Sonny Burgess is one of the less-famous artists to come out of SUN RECORDS in Memphis. Known as "Wild Man of Rockabilly," Sonny played and sang loud and loose, or as Colin Escott wrote in his book about Rockabilly, "Road Kill On The Three Chord Highway":
“Here was total abandon: coarse, untutored singing; unintelligible lyrics; ragged drumming; distorted guitar, backed by a wildly bleating trumpet."
(That kind of describes this bastard son of Rock and Roll and Country Music.) Sam Phillips loved it, and after he jerry-rigged a mic in a box to create an Echo-like sound, the artists loved him.
Sonny made a half-dozen records for Sun, but none of them charted, although he swore that his record, "Red Headed Woman," had sold over a 100,000 copies in the rural south circuit he worked, Sam said he knew nothing about it. The only way I can describe it is wild and crazy, sample lyrics from his song, "We Wanna Boogie," are: “Out to the dance hall, cut a little rug/We’re runnin’ like wildfire, and hittin’ that jug.”
One of the old Memphis disc-jockeys told me that Sonny could whip crowds into the frenzy, especially the woman-folk who were known to do some lewd-dancing until the bouncers threw them out. Sonny is an off-the-wall selection for TDR, but as I've mentioned before, we're looking for Rockers in every nick and cranny.
Sonny Burgess passed away at his home in Little Rock last Friday at 88 years of age, complications from a fall...the bane of our senior citizens.

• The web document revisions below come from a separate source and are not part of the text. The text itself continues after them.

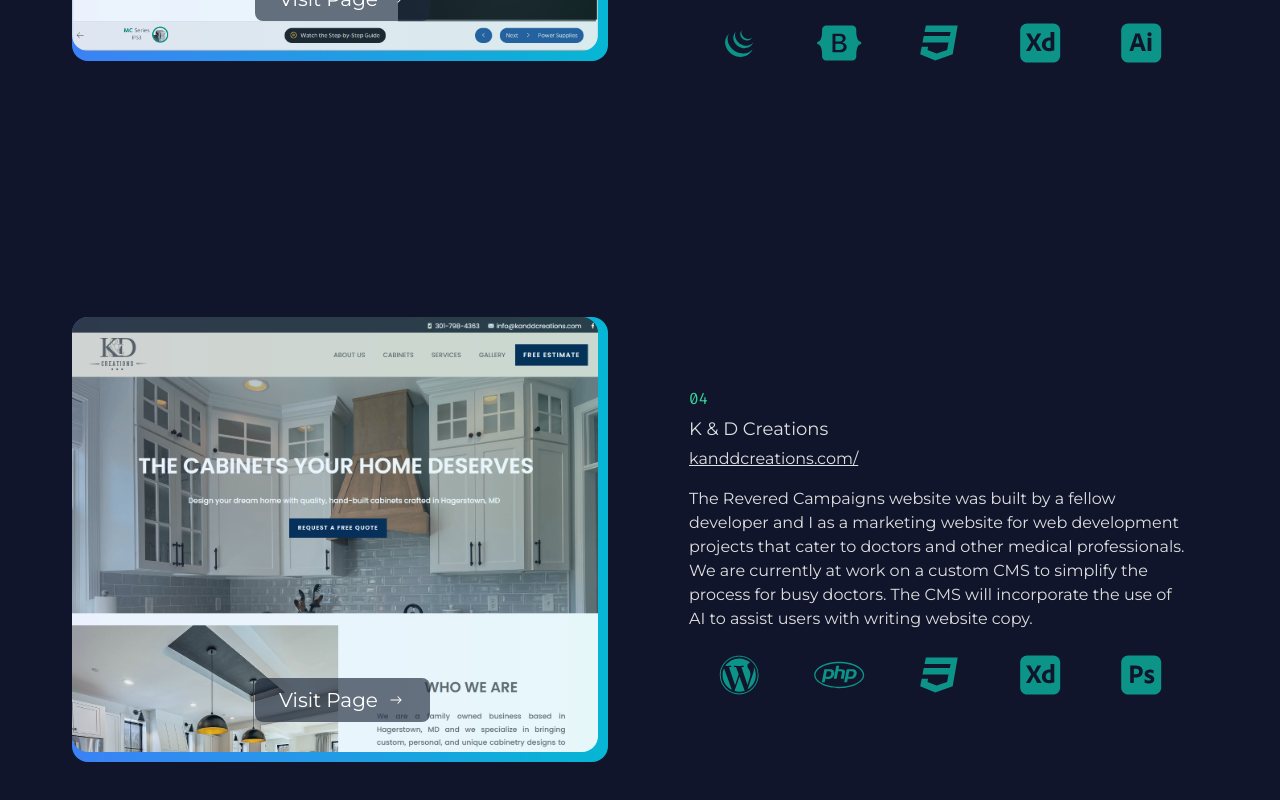
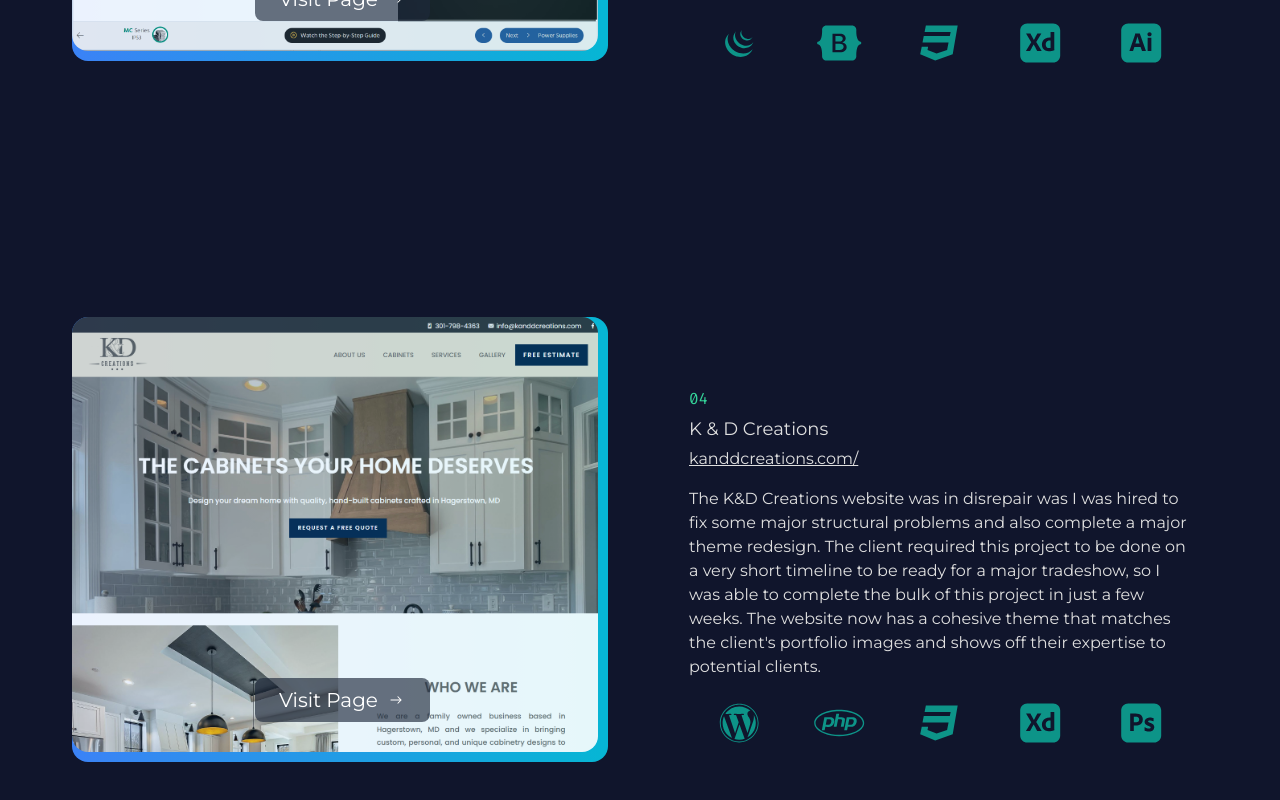
Before and after one commit to dssmith-0617/dave-smith-is-me, a Next.js app: page / in a window 1280 px wide. Shown: the part 3337-4137 px from the top of the page. Built offline with nearby package versions, Linux system fonts and the light colour scheme.

Commit message:
More mobile stylings

```diff
--- a/src/app/components/Portfolio.jsx
+++ b/src/app/components/Portfolio.jsx
@@ -59,8 +59,8 @@ function Portfolio() {
             url: 'https://www.kanddcreations.com/',
             urlName: 'kanddcreations.com/',
             image: '/kandd-creations.png',
-            explainer: "The Revered Campaigns website was built by a fellow developer and I as a marketing website for web development projects that cater to doctors and other medical professionals. We are currently at work on a custom CMS to simplify the process for busy doctors. The CMS will incorporate the use of AI to assist users with writing website copy.",
-            challenges: "Enim ipsum adipisicing est pariatur dolore elit. Sit voluptate dolore irure dolore. Ut consectetur laborum do elit ullamco esse labore quis esse fugiat duis et laboris. Nisi cupidatat velit irure enim. Incididunt sint officia ea consequat labore. Aliqua incididunt magna occaecat irure aliqua aliquip exercitation dolore consequat tempor magna in anim cupidatat.",
+            explainer: "The K&D Creations website was in disrepair was I was hired to fix some major structural problems and also complete a major theme redesign. The client required this project to be done on a very short timeline to be ready for a major tradeshow, so I was able to complete the bulk of this project in just a few weeks. The website now has a cohesive theme that matches the client's portfolio images and shows off their expertise to potential clients.",
+            challenges: "This project required a backup restoration, copy writing, logo creation, and photo editing on top of substantial website design and coding.",
             icon1: <FaWordpress size={40} className='text-[#0d9488] basis-1/5' />,
             icon2: <FaPhp size={40} className='text-[#0d9488] basis-1/5' />,
             icon3: <FaCss3 size={40} className='text-[#0d9488] basis-1/5' />,
@@ -82,7 +82,7 @@ function Portfolio() {
                     <div className='basis-full w-full lg:basis-1/2 lg:p-8 mx-auto'>
                         <div className='portfolio-image relative bg-gradient-to-l from-cyan-500 to-blue-500 rounded-2xl max-w-max max-h-max w-full pr-[10px] pb-[10px] hover:p-0 transition-all'>
                             <Image src={image} width="750" height="622" className="rounded-2xl relative z-20 transition-all duration-300 w-full max-w-max opacity-90 hover:opacity-100" />
-                            <div className="more-about-me absolute top-1/4 z-30 w-3/4 left-[12.5%] opacity-0 transition-all text-sm duration-300 text-white bg-slate-800/65 p-6 rounded-xl ">
+                            <div className="more-about-me absolute top-0 z-30 w-3/4 left-[12.5%] opacity-0 transition-all text-sm duration-300 text-white bg-slate-800/65 p-6 rounded-xl hidden lg:block">
                                 {challenges}
                             </div>
                             <Link href={url} target="_blank" className='absolute z-30 bottom-10 text-xl text-white px-6 py-2 mx-auto rounded-lg left-1/2 ml-[-85px] cursor-pointer bg-slate-800/65 transition-all duration-300 flex hover:bg-slate-800'>
@@ -91,7 +91,7 @@ function Portfolio() {
                         </div>
                     </div>
 
-                    <div className='relative z-20 max-w-[650px] basis-full w-full lg:basis-1/2 lg:p-8 mx-auto'>
+                    <div className='relative z-20 max-w-[650px] basis-full w-full lg:basis-1/2 p-2 lg:p-8 mx-auto'>
                         <div className='rounded-2xl p-[1px] relative top-[12%] mx-auto'>
                             <div className='rounded-[16px]'>
                                 <div className="p-4">
--- a/src/app/globals.css
+++ b/src/app/globals.css
@@ -45,7 +45,7 @@ body {
   padding:0;
 }
 #hero-images:hover #more-about-me, .portfolio-image:hover .more-about-me {
-  top:10%;
+  top:2%;
   opacity:1;
 }
 .noiselayer {
```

I looked pretty deep for a video of Sonny when he was at Sun Records, but I guess 1956 was too early for anyone to film an unknown singer...however, I did find a video of him playing with The Blasters in middle age his biggest selling record that he wasn't paid for, "RED HEADED WOMAN."
I'd love to hear some feedback from those of you who watch it commenting on whether we should have more posts like this. @therealdonrocks